HIAPER Pole to Pole Observations 4 (HIPPO-4)
The "Collaborative Research: HIAPER Pole-to-Pole Observations (HIPPO) of Carbon Cycle and Greenhouse Gases Study" measured cross sections of atmospheric concentrations approximately pole-to-pole, from the surface to the tropopause, five times during different seasons over a three year period. A comprehensive suite of atmospheric trace gases pertinent to understanding the Carbon Cycle was measured. HIPPO missions transected the mid-Pacific ocean and returned either over the Eastern Pacific, or over the Western Atlantic. The program provided the first comprehensive, global survey of atmospheric trace gases, covering the full troposphere in all seasons and multiple years. This phase of the HIPPO project is the fourth one of five, taking place in June 2011.
To accomplish the objectives of the fourth phase, the NCAR G-V flew the following missions:
- Rocky Mountain Metropolitan Airport, CO, USA -> Anchorage, AK, USA
- Anchorage, AK to the North Pole (up to 85 degrees North) round trip
- Anchorage, AK, USA -> Kona, Hawaii, USA with overflight of Cold Bay, AK
- Kona, HI, USA -> Pago-Pago, Am. Samoa or Rarotonga, Cook Islands (as a backup)
- Pago-Pago, Am. Samoa -> Christchurch, NZ
- Christchurch, NZ -> South Pole (up to 67 degrees South) recovering at Hobart, Tasmania
- Hobart -> Darwin, Australia
- Darwin -> Saipan, North Mariana Islands
- Saipan -> Sand Island, Midway Islands
- Midway -> Anchorage, AK
- Anchorage, AK -> N. Pole round robin (up to 85 degrees North)
- Anchorage, AK -> Jeffco, Colorado
This 53,250 km long route differs from the Phase 1 route, which went via Eastern Pacific and had stopovers in Tahiti, Easter Island and Costa Rica.

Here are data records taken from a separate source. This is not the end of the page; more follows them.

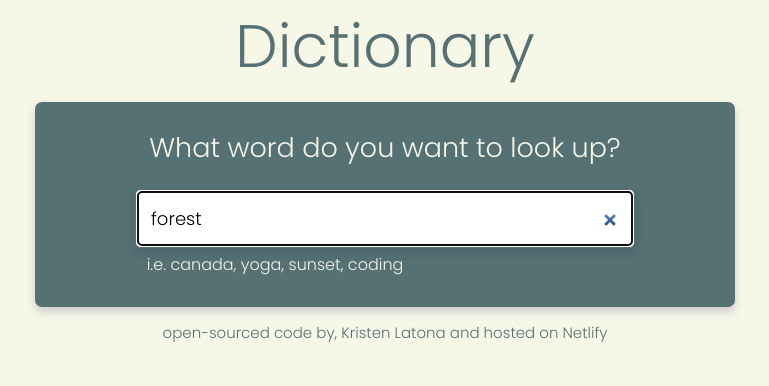
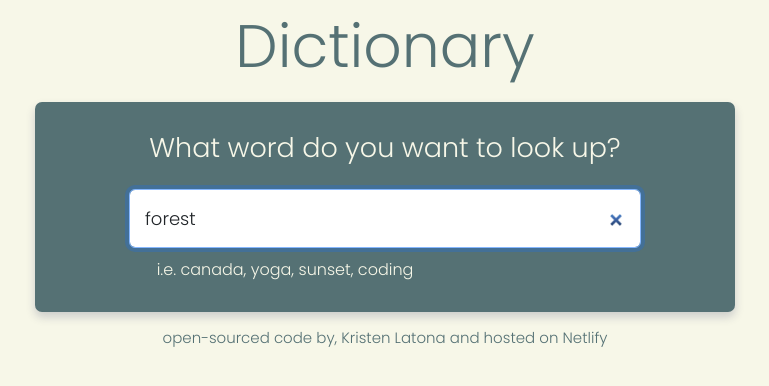
Before and after one commit to Klatona/dictionary-project, a React (Create React App) app: page / in a window 1280 px wide. Shown: the top 386 px of the page, without its empty margins (255-1024 px from the left). Built offline with nearby package versions, Linux system fonts and the light colour scheme; no server answers.

Commit message:
fixed Input spacing

```diff
--- a/src/Dictionary.css
+++ b/src/Dictionary.css
@@ -3,6 +3,7 @@
   margin-top: 20px;
   margin-bottom: 15px;
 }
+
 .Dictionary h1 {
   color: #f7f7e8;
   font-size: 27px;
@@ -19,19 +20,20 @@
 }
 
 .Dictionary input {
+  display: block;
+  margin: 0 auto;
+  margin-bottom: 10px;
   border: 1px solid #557174;
   box-shadow: rgba(37, 39, 89, 0.2) 0 5px 10px 0;
   border-radius: 6px;
   padding: 15px;
-  width: 500px;
   font-size: 18px;
+  width: 80%;
 }
 
-.Dictionary .hint {
+.Dictionary small {
   color: #f7f7e8;
-  position: relative;
-  right: 110px;
-  margin-top: 5px;
+  margin-right: 200px;
+  margin-top: 10px;
   font-size: 16px;
-  font-weight: 900px;
 }
--- a/src/Dictionary.js
+++ b/src/Dictionary.js
@@ -48,11 +48,11 @@ export default function Dictionary(props){
             <section>
                 <h1>What word do you want to look up?</h1>
             <form onSubmit={handleSubmit}>
-                <input type="search" onChange={handleKeywordChange} defaultValue={props.defaultKeyword} autoFocus="on"/>
+                <input className="form-control" type="search" onChange={handleKeywordChange} defaultValue={props.defaultKeyword} autoFocus="on"/>
             </form>
-            <div className="hint">
+            <small className="hint">
                 i.e. canada, yoga, sunset, coding
-            </div>
+            </small>
             </section>
             <Results results={results}/>
             <Photos photos={photos} />
--- a/src/Meaning.css
+++ b/src/Meaning.css
@@ -7,7 +7,7 @@ h3 {
 .Meaning em {
   color: #c7cfb7;
 }
-.Meaning p {
+.Meaning .defExample {
   text-align: left;
   color: #f7f7e8;
   margin-top: 15px;
--- a/src/Meaning.js
+++ b/src/Meaning.js
@@ -11,7 +11,7 @@ export default function Meaning(props) {
             {props.meaning.definitions.map(function (definition, index) {
                 return (
                     <div key={index}>
-                    <p>
+                    <div className="defExample">
                         {definition.definition}
                     <br />
                     <em> {definition.example} </em>
@@ -19,7 +19,7 @@ export default function Meaning(props) {
 
                    <Synonyms Synonyms={definition.synonyms} />
 
-              </p>
+              </div>
                     </div>
                 );
             })}
--- a/src/Phonetic.js
+++ b/src/Phonetic.js
@@ -5,7 +5,7 @@ export default function Phonetic (props) {
     return (
         <div className="Phonetic">
             <a href = {props.phonetic.audio} target="_blank" rel="noreferrer">
-                <i class="fas fa-volume-up"></i>
+                <i className="fas fa-volume-up"></i>
             </a>
 
             <div className="phoneticText">
```
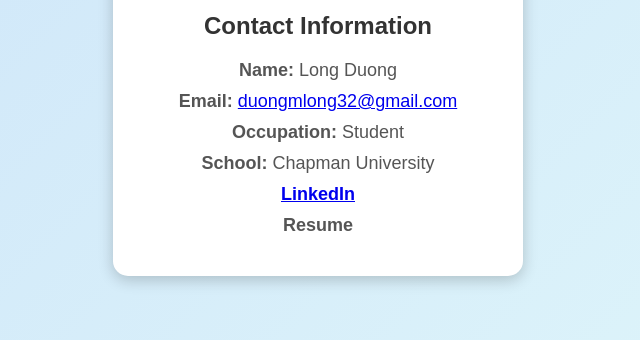
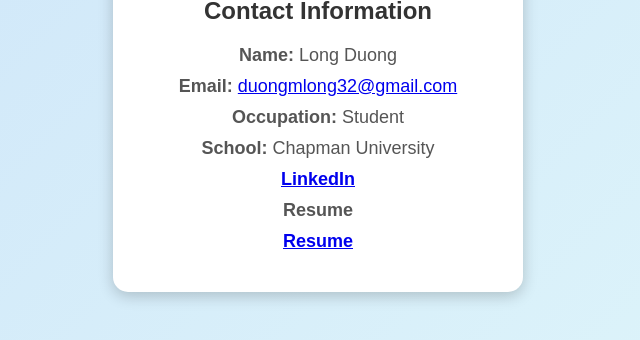
Before and after one commit to CasticleMagical/contact, a plain HTML site: page index.html in a window 1280 px wide. Shown: the part 320-660 px from the top of the page, without its empty margins (322-962 px from the left). Drawn offline with Linux system fonts and the light colour scheme.

Commit message:
Update index.html

```diff
--- a/index.html
+++ b/index.html
@@ -83,9 +83,13 @@
             <strong>
                 <a href="https://www.linkedin.com/in/longduong32/" target="_blank">LinkedIn</a>
             </strong>
+        </p>
         <p><strong>Resume</strong></p>
+        <p>
+            <strong>
+                <a href="C:\Users\duong\Downloads\Resume.pdf">Resume</a>
+            </strong>
         </p>
-
     </div>
 </body>
 </html>
```
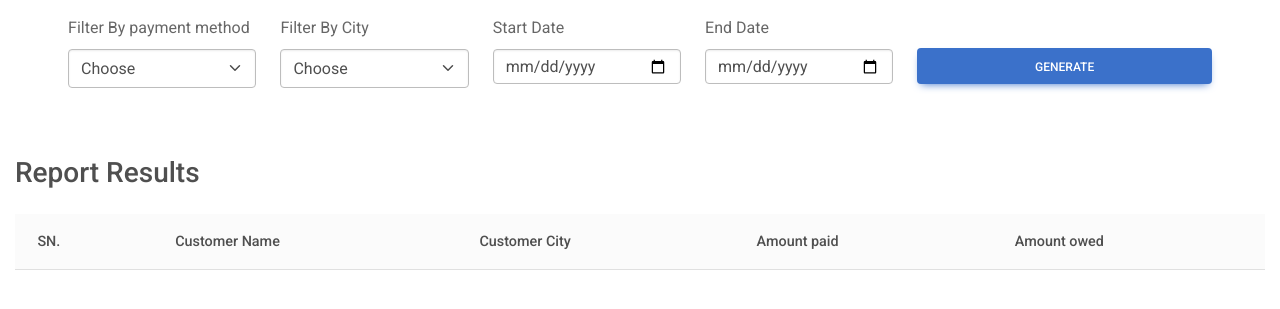
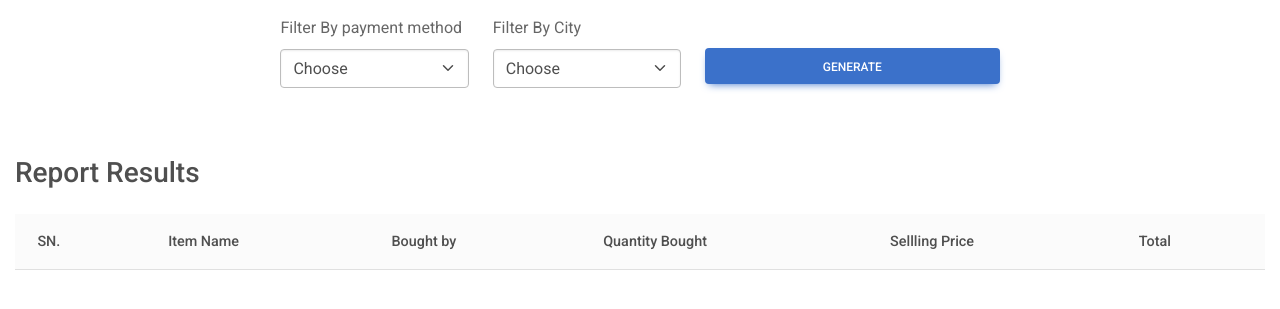
Before and after one commit to kofigator/dm-app, a PHP site: page /pos_report.php in a window 1280 px wide. Shown: the part 60-369 px from the top of the page. Run offline with PHP 8.4, Linux system fonts and the light colour scheme; the visitor is signed in with stand-in values (Sample User, id 1); data comes from the database, SQL or seed files in the repository; data that the repository does not hold is empty; some libraries are stand-ins or nearby versions.

Commit message:
final updating before presentation-2

```diff
--- a/api/index.php
+++ b/api/index.php
@@ -314,11 +314,7 @@ elseif ($_SERVER['REQUEST_METHOD'] == "POST") {
     if ($_GET["url"] == "sales-reports") {
         if (!isset($_POST["reportPaymentMethod"]))
             die(json_encode(array("success" => false, "message" => "Invalid data sent!")));
-        if (!isset($_POST["report-city"]))
-            die(json_encode(array("success" => false, "message" => "Invalid data sent!")));
-        if (!isset($_POST["startDate"]))
-            die(json_encode(array("success" => false, "message" => "Invalid data sent!")));
-        if (!isset($_POST["endDate"]))
+        if (!isset($_POST["period"]))
             die(json_encode(array("success" => false, "message" => "Invalid data sent!")));
         $data = $Sale->generateSaleReports($_POST, $_SESSION["user"]);
         if (!empty($data)) die(json_encode(array("success" => true, "message" => $data)));
--- a/classes/Customer.php
+++ b/classes/Customer.php
@@ -104,7 +104,7 @@ class Customer
         if (!empty($data["reportCity"])) $query_join .= " AND city = '{$data["reportCity"]}'";
         if (!empty($data["reportGender"])) $query_join .= " AND gender = '{$data["reportGender"]}'";
         if (!empty($data["startDate"]) && !empty($data["endDate"])) $query_join .= " AND DATE(added_at) BETWEEN '{$data["startDate"]}' AND '{$data["endDate"]}'";
-        $query = "SELECT * FROM customers WHERE u_id = '{$userID}' $query_join ORDER BY added_at DESC";
+        $query = "SELECT * FROM customers WHERE `archive` = 0 AND u_id = '{$userID}' $query_join ORDER BY added_at DESC";
         $_SESSION["print_reports"] = array("name" => "customers", "query" => $query);
         return $this->db->getData($query);
     }
--- a/classes/Inventory.php
+++ b/classes/Inventory.php
@@ -96,7 +96,7 @@ class Inventory
     {
         $query_join = "";
         if (!empty($data["startDate"]) && !empty($data["endDate"])) $query_join .= " AND DATE(added_at) BETWEEN '{$data["startDate"]}' AND '{$data["endDate"]}'";
-        $query = "SELECT * FROM items WHERE u_id = '{$userID}' $query_join ORDER BY added_at DESC";
+        $query = "SELECT * FROM items WHERE `archive` = 0 AND u_id = '{$userID}' $query_join ORDER BY added_at DESC";
         $_SESSION["print_reports"] = array("name" => "items", "query" => $query);
         return $this->db->getData($query);
     }
--- a/items.php
+++ b/items.php
@@ -157,7 +157,7 @@ $Inventory = new Inventory();
 
         <div style="display: flex; justify-content: space-between">
             <h3 style="margin: 15px 5px;">Total Expenditure: GH¢ <span id="total-expenditure">0.00</span></h3>
-            <h3 style="margin: 15px 5px;">Expected Profit: GH¢ <span id="total-profit" style="color: blue;">0.00</span></h3>
+            <h3 style="margin: 15px 5px;">Expected Profit: GH¢ <span id="total-profit">0.00</span></h3>
         </div>
         <?php
         $user_items = $Inventory->getAllItems($_SESSION["user"]);
--- a/pos_report.php
+++ b/pos_report.php
@@ -18,7 +18,7 @@ $customer = new Customer();
     <meta charset="UTF-8">
     <meta http-equiv="X-UA-Compatible" content="IE=edge">
     <meta name="viewport" content="width=device-width, initial-scale=1.0">
-    <title>Inventory Reports</title>
+    <title>Sales Reports</title>
     <!-- Font Awesome -->
     <link rel="stylesheet" href="https://cdn.jsdelivr.net/npm/bootstrap-icons@1.10.5/font/bootstrap-icons.css">
     <!-- Google Fonts -->
@@ -77,7 +77,7 @@ $customer = new Customer();
                     <div class="form-group">
                         <label for="reportType" class="form-label">Filter By payment method</label>
                         <select class="form-select" id="reportPaymentMethod" name="reportPaymentMethod">
-                            <option value="">Choose</option>
+                            <option value="" hidden>Choose</option>
                             <option value="CASH">CASH</option>
                             <option value="MOMO">MOMO</option>
                         </select>
@@ -87,36 +87,16 @@ $customer = new Customer();
                 <div class="col-md-2">
                     <div class="form-group">
                         <label for="reportType" class="form-label">Filter By City</label>
-                        <select class="form-select" id="report-city" name="report-city">
-                            <option value="">Choose</option>
-                            <?php
-                            $cities = $customer->getCustomersCityGrouped($_SESSION["user"]);
-                            $totalCount = 0;
-                            foreach ($cities as $city) {
-                            ?>
-                                <option value="<?= $city["city"] ?>"><?= $city["city"] ?></option>
-                            <?php
-                                $totalCount += 1;
-                            }
-                            ?>
+                        <select class="form-select" id="period" name="period">
+                            <option value="" hidden>Choose</option>
+                            <option value="DAY">Daily</option>
+                            <option value="WEEK">Weekly</option>
+                            <option value="MONTH">Monthly</option>
+                            <option value="YEAR">Yearly</option>
                         </select>
                     </div>
                 </div>
 
-
-
-                <div class="col-md-2">
-                    <div class="form-group">
-                        <label for="startDate" class="form-label">Start Date</label>
-                        <input type="date" class="form-control" id="startDate" name="startDate">
-                    </div>
-                </div>
-                <div class="col-md-2">
-                    <div class="form-group">
-                        <label for="endDate" class="form-label">End Date</label>
-                        <input type="date" class="form-control" id="endDate" name="endDate">
-                    </div>
-                </div>
                 <div class="col-md-3">
                     <button type="submit" id="butt" class="btn btn-primary" style="width: 100%">Generate</button>
                 </div>
@@ -129,7 +109,7 @@ $customer = new Customer();
                 <h3>Report Results</h3>
                 <h3 style="display: none;" id="totalRecordsHead">Total records:
                     <span id="totalRecords"></span>
-                    <a href="inventory_print_reports.php" class="btn btn-link"> Print</a>
+                    <a href="#" class="btn btn-link"> Print</a>
                 </h3>
             </div>
 
@@ -138,10 +118,11 @@ $customer = new Customer();
                     <thead class="bg-light">
                         <tr>
                             <th>SN.</th>
-                            <th>Customer Name</th>
-                            <th>Customer City</th>
-                            <th>Amount paid</th>
-                            <th>Amount owed</th>
+                            <th>Item Name</th>
+                            <th>Bought by</th>
+                            <th>Quantity Bought</th>
+                            <th>Sellling Price</th>
+                            <th>Total</th>
                         </tr>
                     </thead>
 
@@ -184,21 +165,27 @@ $customer = new Customer();
                                 '<td>' + (index + 1) + '</td>' +
                                 '<td>' +
                                 '<div class="d-flex align-items-center">' +
-                                '<img src="assets/images/icons8-user-96.png" class="rounded-circle" alt="" style="width: 45px; height: 45px" />' +
+                                '<img src="assets/images/icons8-open-box-50.png" class="rounded-circle" alt="" style="width: 45px; height: 45px" />' +
                                 '<div class="ms-3">' +
-                                '<p class="fw-bold mb-1">' + value["name"] + '</p>' +
+                                '<p class="fw-bold mb-1">' + value["item_name"] + '</p>' +
                                 '</div>' +
                                 '</div>' +
                                 '</td>' +
-                                '<td>' + value["city"] + ' </td>' +
+                                '<td>' + value["name"] + ' </td>' +
+                                '<td>' + value["quantity"] + ' </td>' +
+                                '<td>' + value["unit_price"] + ' </td>' +
                                 '<td>' + value["total"] + ' </td>' +
-                                '<td>' + value["quantity"] + ' </td>' +
                                 '</tr>'
                             );
                             totalCount += 1;
                         });
                         $("#totalRecordsHead").show();
                         $("#totalRecords").text(totalCount);
+                    }
+                    else{
+                        $("#totalRecordsHead").hide();
+                        $("#inventory-reports-tb").html('<div class="text-center">No results found.</div>');
+
                     }
 
                 }).fail(function(error) {
```
Also changed, not shown: classes/Sale.php (+13 -12 lines).
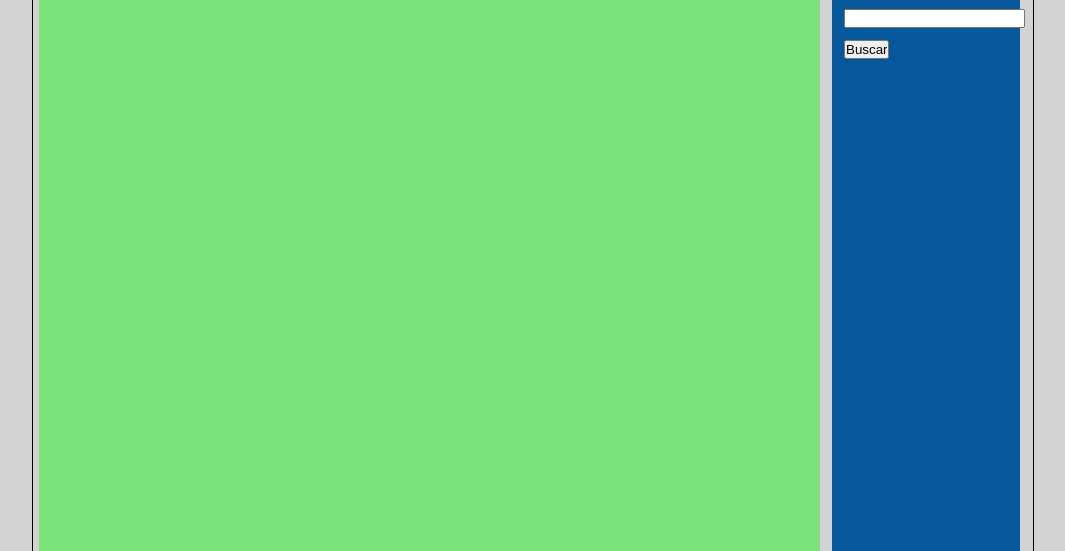
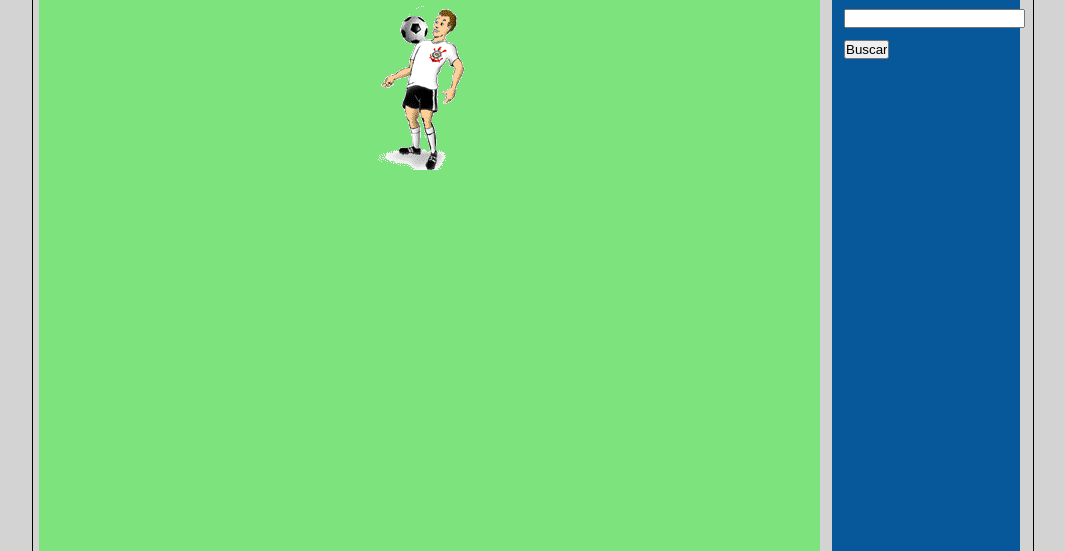
Before and after one commit to Grupo-Investigacion-Bimadino/p_aul_futboll_class, a plain HTML site: page index.html in a window 1280 px wide. Shown: the part 249-800 px from the top of the page, without its empty margins (107-1172 px from the left). Drawn offline with Linux system fonts and the light colour scheme.

Commit message:
foto
foto

```diff
--- a/index.html
+++ b/index.html
@@ -23,9 +23,12 @@
             <a href="./creditos.html">Creditos</a>
             <a href="./materialComplementario.html">Material Complementario</a>
         </nav></h2>
+
         <div class="clearfix"></div>
         <section id="contenet">
-
+            <center>
+            <img src="./imagenes/99b00dc221b643f2fc255b0425f844cd.gif" alt=" Niño jugando a la pelota">
+            </center>
             <article class="article">
 
             </section>
```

It is also different from Phase 2 route in not going over the Western Central Pacific. The Phase 3 route was also different from all others - direct North-South from Anchorage to Christchurch via Kona and Am. Samoa. The goal of Phase 4 was to sample air over the Western Pacific and Australia.
All of the flights were essentially direct point-to-point routes with ongoing altitude changes. It was planned to have two maximum altitude ascents per flight, one in the first half and one in the second half, depending on the ability of the ATC to support altitude changes. Most of the flight was conducted below RVSM (usually 28,000 ft) in order to allow the G-V to go up and down constantly to collect data at different altitudes throughout the troposphere. Ideally the flight would take off and go to FL430 for 15 min, then descend below RVSM and proceed in a sawtooth pattern between FL270 and FL100 with a 1,500 ft/min climb/ascent rate, then climb to FL450 near the end of the flight for about 15 min, descend and proceed to the airport.
All flights were followed by at least one no-flight, maintenance day and may be followed by a rest day ("hard down" day); see the work schedule for details.
Steve Wofsy Harvard/SEAS
swofsy AT seas.harvard.edu
Pavel Romashkin NCAR/EOL/RAF
pavel AT ucar.edu
EOL Data Management:
eol-archive AT ucar.edu
CDIAC Data Management:
Les Hook CDIAC/ORNL
hookla AT ornl.gov